| Your goal |
Return the full set of entries precisely. Do not carry over any pictures.

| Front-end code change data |
====
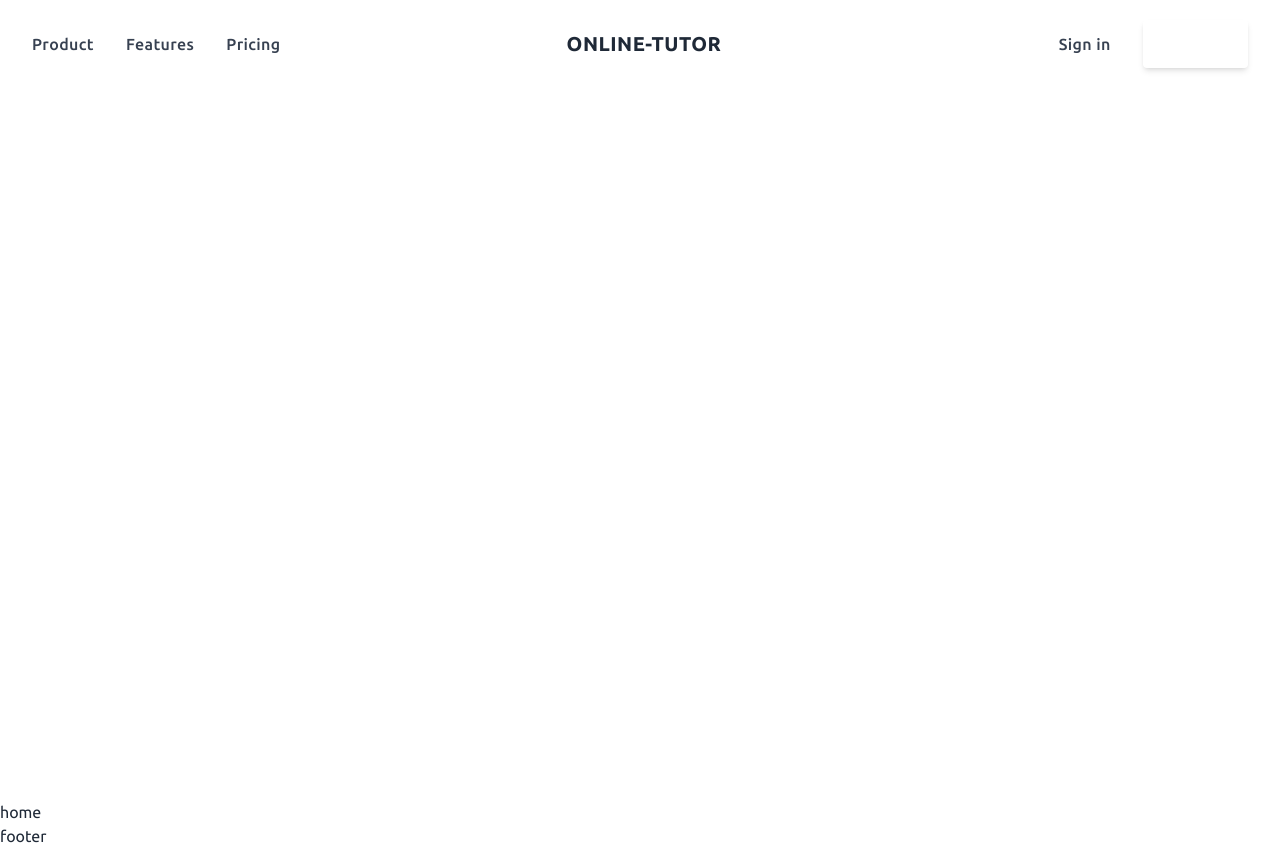
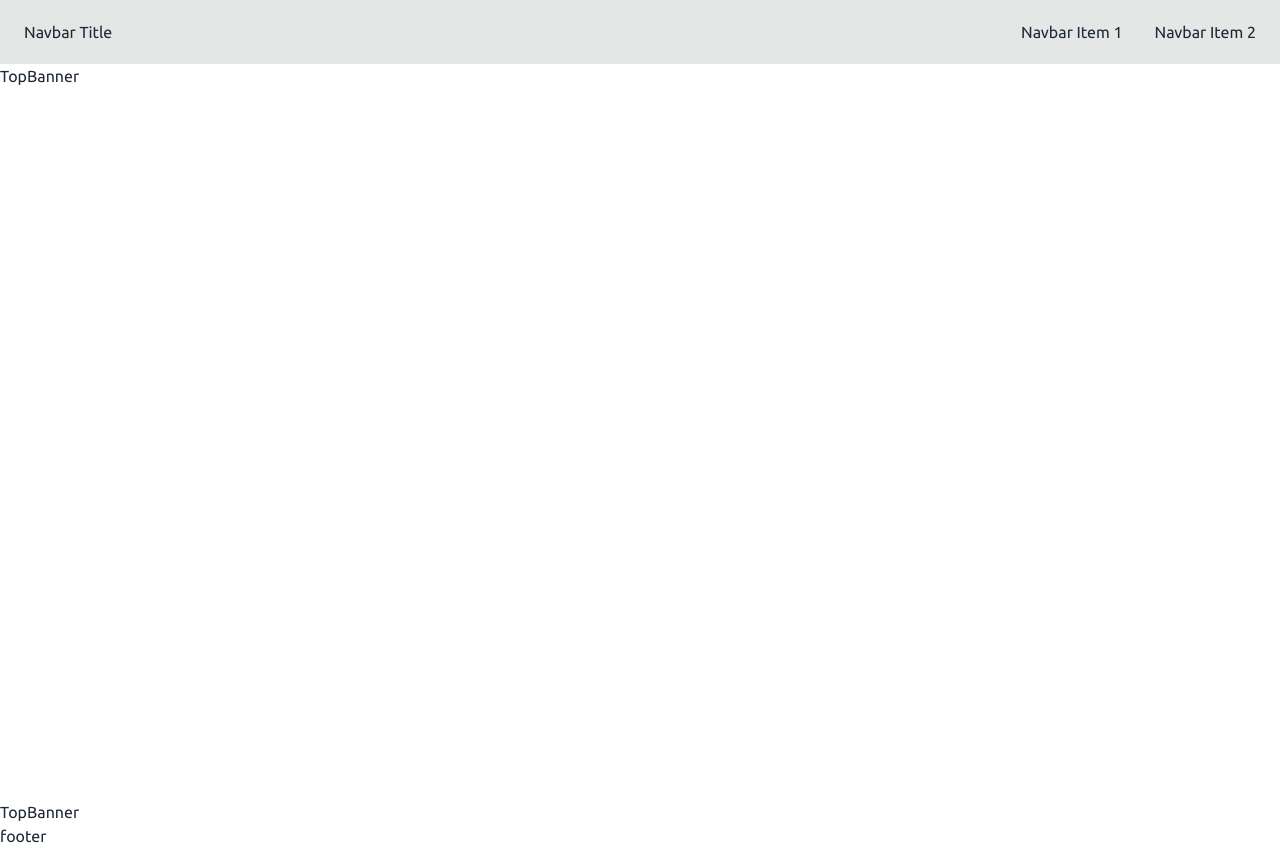
Before and after one commit to ThisIsKhalid/interview-prep-client, a React (Create React App) app: page / in a window 1280 px wide. Built offline with nearby package versions, Linux system fonts and the light colour scheme; the HTML template or start-up script is replaced by a standard one.

Commit message:
updated ui

```diff
--- a/src/components/Header.js
+++ b/src/components/Header.js
@@ -1,92 +1,50 @@
 import { FiMenu } from "react-icons/fi";
-import { Link } from "react-router-dom";
+import { Link, Outlet } from "react-router-dom";
 
 const Header = () => {
   return (
     <>
-      <div className="drawer drawer-end">
-        <input id="nav-drawer" type="checkbox" className="drawer-toggle" />
-        <div className="drawer-content">
-          {/* <!-- Page content start --> */}
-          <div class="px-4 py-5 mx-auto sm:max-w-xl md:max-w-full lg:max-w-screen-2xl md:px-24 lg:px-8">
-            <div class="relative grid items-center grid-cols-2 lg:grid-cols-3">
-              <ul class="items-center hidden space-x-8 lg:flex">
+      <div className="drawer">
+        <input id="my-drawer-3" type="checkbox" className="drawer-toggle" />
+        <div className="drawer-content flex flex-col">
+          {/* <!-- Navbar --> */}
+          <div className="w-full navbar bg-base-300">
+            <div className="flex-none lg:hidden">
+              <label htmlFor="my-drawer-3" className="btn btn-square btn-ghost">
+                <svg
+                  xmlns="http://www.w3.org/2000/svg"
+                  fill="none"
+                  viewBox="0 0 24 24"
+                  className="inline-block w-6 h-6 stroke-current"
+                >
+                  <path
+                    strokeLinecap="round"
+                    strokeLinejoin="round"
+                    strokeWidth="2"
+                    d="M4 6h16M4 12h16M4 18h16"
+                  ></path>
+                </svg>
+              </label>
+            </div>
+            <div className="flex-1 px-2 mx-2">Navbar Title</div>
+            <div className="flex-none hidden lg:block">
+              <ul className="menu menu-horizontal">
+                {/* <!-- Navbar menu content here --> */}
                 <li>
-                  <a
-                    href="/"
-                    aria-label="Our product"
-                    title="Our product"
-                    class="font-medium tracking-wide text-gray-700 transition-colors duration-200 hover:text-deep-purple-accent-400"
-                  >
-                    Product
-                  </a>
+                  <a>Navbar Item 1</a>
                 </li>
                 <li>
-                  <a
-                    href="/"
-                    aria-label="Our product"
-                    title="Our product"
-                    class="font-medium tracking-wide text-gray-700 transition-colors duration-200 hover:text-deep-purple-accent-400"
-                  >
-                    Features
-                  </a>
-                </li>
-                <li>
-                  <a
-                    href="/"
-                    aria-label="Product pricing"
-                    title="Product pricing"
-                    class="font-medium tracking-wide text-gray-700 transition-colors duration-200 hover:text-deep-purple-accent-400"
-                  >
-                    Pricing
-                  </a>
+                  <a>Navbar Item 2</a>
                 </li>
               </ul>
-              <Link
-                to="/"
-                aria-label="Online Tutorin"
-                title="Online Tutorin"
-                class="inline-flex items-center lg:mx-auto"
-              >
-                <span class="ml-2 text-xl font-bold tracking-wide text-gray-800 uppercase">
-                  Online-Tutor
-                </span>
-              </Link>
-              <ul class="items-center hidden ml-auto space-x-8 lg:flex">
-                <li>
-                  <a
-                    href="/"
-                    aria-label="Sign in"
-                    title="Sign in"
-                    class="font-medium tracking-wide text-gray-700 transition-colors duration-200 hover:text-deep-purple-accent-400"
-                  >
-                    Sign in
-                  </a>
-                </li>
-                <li>
-                  <a
-                    href="/"
-                    class="inline-flex items-center justify-center h-12 px-6 font-medium tracking-wide text-white transition duration-200 rounded shadow-md bg-deep-purple-accent-400 hover:bg-deep-purple-accent-700 focus:shadow-outline focus:outline-none"
-                    aria-label="Sign up"
-                    title="Sign up"
-                  >
-                    Sign up
-                  </a>
-                </li>
-              </ul>
-              <div class="ml-auto lg:hidden">
-                <label htmlFor="nav-drawer" className="drawer-button">
-                  <FiMenu className="text-2xl text-black" />
-                </label>
-              </div>
             </div>
           </div>
-          {/* <!-- Page content end --> */}
+          {/* <!-- Page content here --> */}
+          <Outlet />
         </div>
-
         <div className="drawer-side">
-          <label htmlFor="nav-drawer" className="drawer-overlay"></label>
-          <ul className="menu p-4 w-1/2 bg-base-100 text-base-content">
+          <label htmlFor="my-drawer-3" className="drawer-overlay"></label>
+          <ul className="menu p-4 w-80 bg-base-100">
             {/* <!-- Sidebar content here --> */}
             <li>
               <a>Sidebar Item 1</a>
--- a/src/pages/Home/Home.js
+++ b/src/pages/Home/Home.js
@@ -1,10 +1,11 @@
 import React from 'react';
+import TopBanner from './TopBanner';
 
 const Home = () => {
     return (
-        <div>
-            home
-        </div>
+        <>
+            <TopBanner/>
+        </>
     );
 };
 
--- /dev/null
+++ b/src/pages/Home/TopBanner.jsx
@@ -0,0 +1,11 @@
+import React from 'react';
+
+const TopBanner = () => {
+    return (
+        <div>
+            TopBanner
+        </div>
+    );
+};
+
+export default TopBanner;
```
====
| Task answer |
Before and after one commit to ThisIsKhalid/interview-prep-client, a React (Create React App) app: page / in a window 1280 px wide. Built offline with nearby package versions, Linux system fonts and the light colour scheme; the HTML template or start-up script is replaced by a standard one.

Commit message:
updated ui

```diff
--- a/src/components/Header.js
+++ b/src/components/Header.js
@@ -1,92 +1,50 @@
 import { FiMenu } from "react-icons/fi";
-import { Link } from "react-router-dom";
+import { Link, Outlet } from "react-router-dom";
 
 const Header = () => {
   return (
     <>
-      <div className="drawer drawer-end">
-        <input id="nav-drawer" type="checkbox" className="drawer-toggle" />
-        <div className="drawer-content">
-          {/* <!-- Page content start --> */}
-          <div class="px-4 py-5 mx-auto sm:max-w-xl md:max-w-full lg:max-w-screen-2xl md:px-24 lg:px-8">
-            <div class="relative grid items-center grid-cols-2 lg:grid-cols-3">
-              <ul class="items-center hidden space-x-8 lg:flex">
+      <div className="drawer">
+        <input id="my-drawer-3" type="checkbox" className="drawer-toggle" />
+        <div className="drawer-content flex flex-col">
+          {/* <!-- Navbar --> */}
+          <div className="w-full navbar bg-base-300">
+            <div className="flex-none lg:hidden">
+              <label htmlFor="my-drawer-3" className="btn btn-square btn-ghost">
+                <svg
+                  xmlns="http://www.w3.org/2000/svg"
+                  fill="none"
+                  viewBox="0 0 24 24"
+                  className="inline-block w-6 h-6 stroke-current"
+                >
+                  <path
+                    strokeLinecap="round"
+                    strokeLinejoin="round"
+                    strokeWidth="2"
+                    d="M4 6h16M4 12h16M4 18h16"
+                  ></path>
+                </svg>
+              </label>
+            </div>
+            <div className="flex-1 px-2 mx-2">Navbar Title</div>
+            <div className="flex-none hidden lg:block">
+              <ul className="menu menu-horizontal">
+                {/* <!-- Navbar menu content here --> */}
                 <li>
-                  <a
-                    href="/"
-                    aria-label="Our product"
-                    title="Our product"
-                    class="font-medium tracking-wide text-gray-700 transition-colors duration-200 hover:text-deep-purple-accent-400"
-                  >
-                    Product
-                  </a>
+                  <a>Navbar Item 1</a>
                 </li>
                 <li>
-                  <a
-                    href="/"
-                    aria-label="Our product"
-                    title="Our product"
-                    class="font-medium tracking-wide text-gray-700 transition-colors duration-200 hover:text-deep-purple-accent-400"
-                  >
-                    Features
-                  </a>
-                </li>
-                <li>
-                  <a
-                    href="/"
-                    aria-label="Product pricing"
-                    title="Product pricing"
-                    class="font-medium tracking-wide text-gray-700 transition-colors duration-200 hover:text-deep-purple-accent-400"
-                  >
-                    Pricing
-                  </a>
+                  <a>Navbar Item 2</a>
                 </li>
               </ul>
-              <Link
-                to="/"
-                aria-label="Online Tutorin"
-                title="Online Tutorin"
-                class="inline-flex items-center lg:mx-auto"
-              >
-                <span class="ml-2 text-xl font-bold tracking-wide text-gray-800 uppercase">
-                  Online-Tutor
-                </span>
-              </Link>
-              <ul class="items-center hidden ml-auto space-x-8 lg:flex">
-                <li>
-                  <a
-                    href="/"
-                    aria-label="Sign in"
-                    title="Sign in"
-                    class="font-medium tracking-wide text-gray-700 transition-colors duration-200 hover:text-deep-purple-accent-400"
-                  >
-                    Sign in
-                  </a>
-                </li>
-                <li>
-                  <a
-                    href="/"
-                    class="inline-flex items-center justify-center h-12 px-6 font-medium tracking-wide text-white transition duration-200 rounded shadow-md bg-deep-purple-accent-400 hover:bg-deep-purple-accent-700 focus:shadow-outline focus:outline-none"
-                    aria-label="Sign up"
-                    title="Sign up"
-                  >
-                    Sign up
-                  </a>
-                </li>
-              </ul>
-              <div class="ml-auto lg:hidden">
-                <label htmlFor="nav-drawer" className="drawer-button">
-                  <FiMenu className="text-2xl text-black" />
-                </label>
-              </div>
             </div>
           </div>
-          {/* <!-- Page content end --> */}
+          {/* <!-- Page content here --> */}
+          <Outlet />
         </div>
-
         <div className="drawer-side">
-          <label htmlFor="nav-drawer" className="drawer-overlay"></label>
-          <ul className="menu p-4 w-1/2 bg-base-100 text-base-content">
+          <label htmlFor="my-drawer-3" className="drawer-overlay"></label>
+          <ul className="menu p-4 w-80 bg-base-100">
             {/* <!-- Sidebar content here --> */}
             <li>
               <a>Sidebar Item 1</a>
--- a/src/pages/Home/Home.js
+++ b/src/pages/Home/Home.js
@@ -1,10 +1,11 @@
 import React from 'react';
+import TopBanner from './TopBanner';
 
 const Home = () => {
     return (
-        <div>
-            home
-        </div>
+        <>
+            <TopBanner/>
+        </>
     );
 };
 
--- /dev/null
+++ b/src/pages/Home/TopBanner.jsx
@@ -0,0 +1,11 @@
+import React from 'react';
+
+const TopBanner = () => {
+    return (
+        <div>
+            TopBanner
+        </div>
+    );
+};
+
+export default TopBanner;
```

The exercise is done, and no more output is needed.